**Prompt**. The lines to copy from the data below are those that hold the string "href".

::: Supplied material :::

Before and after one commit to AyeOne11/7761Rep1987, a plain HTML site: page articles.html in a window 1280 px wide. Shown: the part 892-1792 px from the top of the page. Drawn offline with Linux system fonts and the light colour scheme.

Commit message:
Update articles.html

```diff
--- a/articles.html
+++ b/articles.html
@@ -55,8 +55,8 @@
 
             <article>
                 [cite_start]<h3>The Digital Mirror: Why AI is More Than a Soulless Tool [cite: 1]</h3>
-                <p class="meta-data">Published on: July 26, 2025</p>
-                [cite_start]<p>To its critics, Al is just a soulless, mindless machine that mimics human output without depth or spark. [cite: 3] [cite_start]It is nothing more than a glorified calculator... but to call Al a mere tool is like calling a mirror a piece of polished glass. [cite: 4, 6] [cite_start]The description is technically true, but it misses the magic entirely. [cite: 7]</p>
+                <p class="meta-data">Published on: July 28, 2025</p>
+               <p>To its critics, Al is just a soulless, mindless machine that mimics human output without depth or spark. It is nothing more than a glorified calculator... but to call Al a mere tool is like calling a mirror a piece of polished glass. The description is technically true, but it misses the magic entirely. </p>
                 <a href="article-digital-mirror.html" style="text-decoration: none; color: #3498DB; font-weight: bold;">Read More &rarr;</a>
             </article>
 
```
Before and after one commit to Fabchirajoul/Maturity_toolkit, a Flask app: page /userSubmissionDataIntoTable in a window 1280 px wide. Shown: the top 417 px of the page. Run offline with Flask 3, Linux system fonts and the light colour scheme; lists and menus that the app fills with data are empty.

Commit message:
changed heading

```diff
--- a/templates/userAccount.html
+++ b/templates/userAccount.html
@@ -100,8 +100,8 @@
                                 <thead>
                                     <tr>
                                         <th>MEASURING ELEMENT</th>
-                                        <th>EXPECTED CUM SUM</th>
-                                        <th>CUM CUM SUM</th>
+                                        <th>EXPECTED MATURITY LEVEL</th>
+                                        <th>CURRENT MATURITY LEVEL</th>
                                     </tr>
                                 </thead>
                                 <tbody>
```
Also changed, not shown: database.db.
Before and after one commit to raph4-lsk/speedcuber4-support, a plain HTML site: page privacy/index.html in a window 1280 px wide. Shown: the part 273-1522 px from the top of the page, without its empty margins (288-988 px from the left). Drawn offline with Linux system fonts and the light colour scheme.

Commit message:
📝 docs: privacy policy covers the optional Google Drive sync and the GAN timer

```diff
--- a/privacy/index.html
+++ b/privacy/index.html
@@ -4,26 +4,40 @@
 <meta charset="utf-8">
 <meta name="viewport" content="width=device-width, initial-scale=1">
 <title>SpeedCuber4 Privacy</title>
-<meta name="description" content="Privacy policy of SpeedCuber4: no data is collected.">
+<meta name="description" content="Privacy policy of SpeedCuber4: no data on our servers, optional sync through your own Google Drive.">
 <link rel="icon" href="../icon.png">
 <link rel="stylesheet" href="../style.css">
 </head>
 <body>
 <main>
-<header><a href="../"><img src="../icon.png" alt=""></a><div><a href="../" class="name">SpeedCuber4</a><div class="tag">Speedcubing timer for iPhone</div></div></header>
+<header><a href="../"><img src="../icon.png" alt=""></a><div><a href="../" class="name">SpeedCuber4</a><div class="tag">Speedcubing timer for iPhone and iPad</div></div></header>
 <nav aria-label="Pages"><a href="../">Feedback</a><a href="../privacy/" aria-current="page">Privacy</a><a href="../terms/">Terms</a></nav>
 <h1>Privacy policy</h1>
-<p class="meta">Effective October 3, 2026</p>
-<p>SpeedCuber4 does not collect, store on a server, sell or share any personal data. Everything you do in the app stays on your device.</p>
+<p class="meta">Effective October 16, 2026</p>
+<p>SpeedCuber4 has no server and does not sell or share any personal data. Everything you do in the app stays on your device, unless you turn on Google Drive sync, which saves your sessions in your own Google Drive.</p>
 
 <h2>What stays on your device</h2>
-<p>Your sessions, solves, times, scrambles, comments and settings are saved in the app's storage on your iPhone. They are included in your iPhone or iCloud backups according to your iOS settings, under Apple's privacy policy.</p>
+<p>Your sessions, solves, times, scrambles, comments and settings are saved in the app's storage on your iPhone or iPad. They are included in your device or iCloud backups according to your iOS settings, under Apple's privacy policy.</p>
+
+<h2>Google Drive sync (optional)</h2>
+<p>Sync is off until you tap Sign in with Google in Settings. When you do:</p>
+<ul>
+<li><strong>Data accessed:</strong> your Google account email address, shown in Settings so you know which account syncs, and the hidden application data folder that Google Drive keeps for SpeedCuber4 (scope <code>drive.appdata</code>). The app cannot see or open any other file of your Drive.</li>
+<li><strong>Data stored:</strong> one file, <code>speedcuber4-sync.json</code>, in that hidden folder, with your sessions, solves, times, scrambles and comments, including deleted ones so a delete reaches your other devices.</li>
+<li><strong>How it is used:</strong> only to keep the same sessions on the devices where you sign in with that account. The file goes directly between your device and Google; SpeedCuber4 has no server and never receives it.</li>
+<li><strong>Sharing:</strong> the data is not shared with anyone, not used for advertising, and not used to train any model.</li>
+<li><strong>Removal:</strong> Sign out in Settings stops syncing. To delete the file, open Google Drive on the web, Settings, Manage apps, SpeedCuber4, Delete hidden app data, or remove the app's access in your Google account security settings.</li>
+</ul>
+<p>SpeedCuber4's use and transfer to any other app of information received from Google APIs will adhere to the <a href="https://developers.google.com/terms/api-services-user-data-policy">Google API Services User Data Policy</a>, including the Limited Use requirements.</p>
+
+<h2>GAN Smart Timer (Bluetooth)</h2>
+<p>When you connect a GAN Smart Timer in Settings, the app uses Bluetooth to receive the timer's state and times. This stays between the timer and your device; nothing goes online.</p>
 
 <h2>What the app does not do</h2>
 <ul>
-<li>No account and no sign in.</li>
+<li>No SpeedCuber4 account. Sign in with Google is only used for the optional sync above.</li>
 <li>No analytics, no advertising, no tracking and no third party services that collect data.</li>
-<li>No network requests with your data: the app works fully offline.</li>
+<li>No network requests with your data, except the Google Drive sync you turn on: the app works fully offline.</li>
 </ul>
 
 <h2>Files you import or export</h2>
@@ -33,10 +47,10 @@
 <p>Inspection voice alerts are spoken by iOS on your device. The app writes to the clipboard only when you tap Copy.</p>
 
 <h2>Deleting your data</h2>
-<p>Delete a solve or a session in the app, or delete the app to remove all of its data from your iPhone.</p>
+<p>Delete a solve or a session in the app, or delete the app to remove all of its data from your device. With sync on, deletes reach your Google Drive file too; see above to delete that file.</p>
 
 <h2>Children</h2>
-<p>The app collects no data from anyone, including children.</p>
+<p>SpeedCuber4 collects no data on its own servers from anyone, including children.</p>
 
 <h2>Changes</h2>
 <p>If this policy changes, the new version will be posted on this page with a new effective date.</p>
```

:::

**Output**.
                 <a href="article-digital-mirror.html" style="text-decoration: none; color: #3498DB; font-weight: bold;">Read More &rarr;</a>
 <link rel="icon" href="../icon.png">
 <link rel="stylesheet" href="../style.css">
-<header><a href="../"><img src="../icon.png" alt=""></a><div><a href="../" class="name">SpeedCuber4</a><div class="tag">Speedcubing timer for iPhone</div></div></header>
+<header><a href="../"><img src="../icon.png" alt=""></a><div><a href="../" class="name">SpeedCuber4</a><div class="tag">Speedcubing timer for iPhone and iPad</div></div></header>
 <nav aria-label="Pages"><a href="../">Feedback</a><a href="../privacy/" aria-current="page">Privacy</a><a href="../terms/">Terms</a></nav>
+<p>SpeedCuber4's use and transfer to any other app of information received from Google APIs will adhere to the <a href="https://developers.google.com/terms/api-services-user-data-policy">Google API Services User Data Policy</a>, including the Limited Use requirements.</p>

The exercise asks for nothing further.